FPS developers Id Software and Epic have locked horns over the Games for Windows branding system introduced by Microsoft. Epic have refused to support the system, meaning that players of Unreal Tournament III on the 360 will not be playing against players of the PC version, whereas the possibility still exists for PC/PS3 cross-compatibility. Id on the other hand have come out in support of the system and say that anything that combats piracy and makes it easier to connect players with each other must be a good thing.
In a forum post on the utforums, Epic’s Mark Rein has said:
UT3 does not use Games for Windows LIVE. We have not decided about cross platform play between PC and PS3. We’re not 100% sure that users want that feature but if we get time we’ll play around with it and see how it works. In the mean time we plan to be able to serve the PS3 from PC servers so that should help us gets lots of great servers going.
To the relief of other posters. many of whom see Games for Windows Live as simply an attempt by Microsoft to make more money, ruining the gaming experience in the process. People have been able to play UT for years without having to pay fro the privilege, I don’t think any of the fans would have thanked them for lumbering them with Windows Live and the problems associated with it. Most of the discussion in the thread revolves around the proposed PC/PS3 cross-platform issue and how to balance games where players are using both control systems (pad/mouse and keyb.) Something which Microsoft ‘solved’ in Shadowrun by handicapping PC players.
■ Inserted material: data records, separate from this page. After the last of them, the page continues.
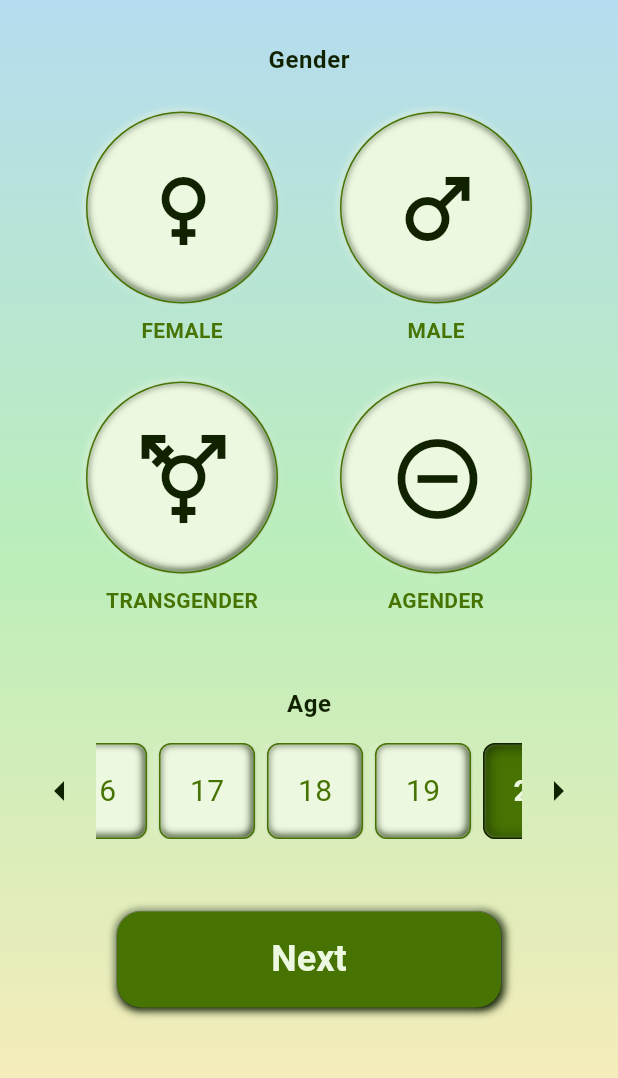
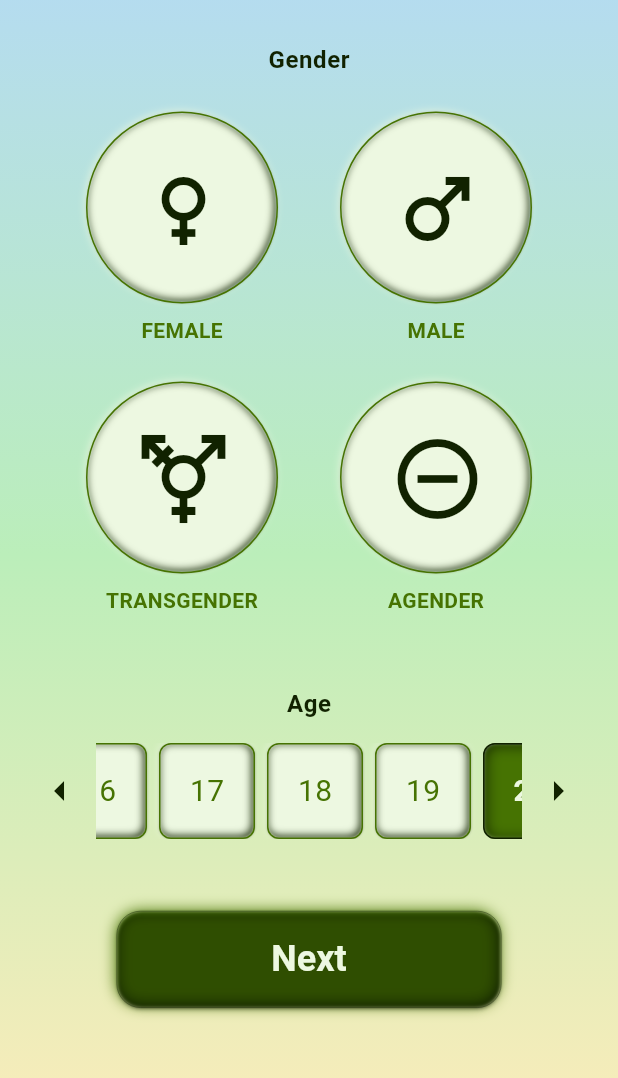
Before and after one commit to SayvIlahsiav/bmi_calculator, a Flutter app: the screen it shows after launch, on a phone screen of 412 x 824 dp, the part 64-1142 px from its top. Run offline on Flutter 3.47's test engine with Material 3 defaults, Android fonts, the phone set to English and light mode, and no system bars.

Commit message:
Updated Shadows for Elevated Button.

```diff
--- a/lib/components/custom_elevated_button.dart
+++ b/lib/components/custom_elevated_button.dart
@@ -12,22 +12,7 @@ class CustomElevatedButton extends StatelessWidget {
     return Container(
       decoration: BoxDecoration(
         borderRadius: BorderRadius.circular(16.0),
-        boxShadow: [
-          // Drop shadow
-          BoxShadow(
-            color: kColorDarkText,
-            offset: Offset(1, 1),
-            blurRadius: 4,
-            spreadRadius: 1,
-          ),
-          // Inner shadow
-          BoxShadow(
-            color: kColorLightText,
-            offset: Offset(-1, -1),
-            blurRadius: 4,
-            spreadRadius: -2,
-          ),
-        ],
+        boxShadow: kDropShadowBtn,
         border: Border.all(
           color: kColorDarkText,
           width: 0.25,
@@ -36,7 +21,7 @@ class CustomElevatedButton extends StatelessWidget {
       child: ElevatedButton(
         style: ElevatedButton.styleFrom(
           foregroundColor: kColorLightText,
-          backgroundColor: kColorDarkGreen,
+          backgroundColor: Colors.transparent,
           textStyle: TextStyle(
             fontFamily: 'Roboto',
             fontSize: 24,
--- a/lib/constants.dart
+++ b/lib/constants.dart
@@ -1,5 +1,4 @@
 import 'package:flutter/material.dart';
-import 'package:google_fonts/google_fonts.dart';
 
 const kColorLightBlue = Color(0xffB4DAF5);
 const kColorLightGreen = Color(0xffBBEEBA);
@@ -42,3 +41,17 @@ const kDropShadow = [
     offset: Offset(-1, -1),
   ),
 ];
+
+const kDropShadowBtn = [
+  BoxShadow(
+    color: kColorDarkText,
+    blurRadius: 1,
+    spreadRadius: -1,
+  ),
+  BoxShadow(
+    color: kColorDarkGreen,
+    blurRadius: 8,
+    spreadRadius: -1,
+    offset: Offset(-1, -1),
+  ),
+];
```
Id have come down on the other side of the argument, saying that Games for Windows Live is “a legitimate progression of making the PC feel more – not like a console, but like a closed system.” Now this should ring warning bells for any PC gamer worth their salt. Implied in that statement are a whole raft of measures which will restrict the use to which you put your PC, when it comes to gaming at least. I’m a supporter of the Open Source Software movement, and deeply resent the stranglehold that Microsoft has on PC use in general, and PC gaming in particular. Windows should not be the only operating system which people make games for, which is what the Games for Windows initiative seems to be aiming towards. I would not be surprised if users of Games for Windows Live ended up paying for content and functionality in their games which has traditionally been available free of charge. Id try and put a respectable gloss on this by claiming it would reduce piracy which they say “is killing the industry.” What it really does is reduce consumer choice and freedom. I’ll tell you one thing, if a Windows Live account is required to play Enemy Territory: Quake Wars, which don’t get me wrong is looking to be a great game, I certainly won’t be buying it.
(From and .)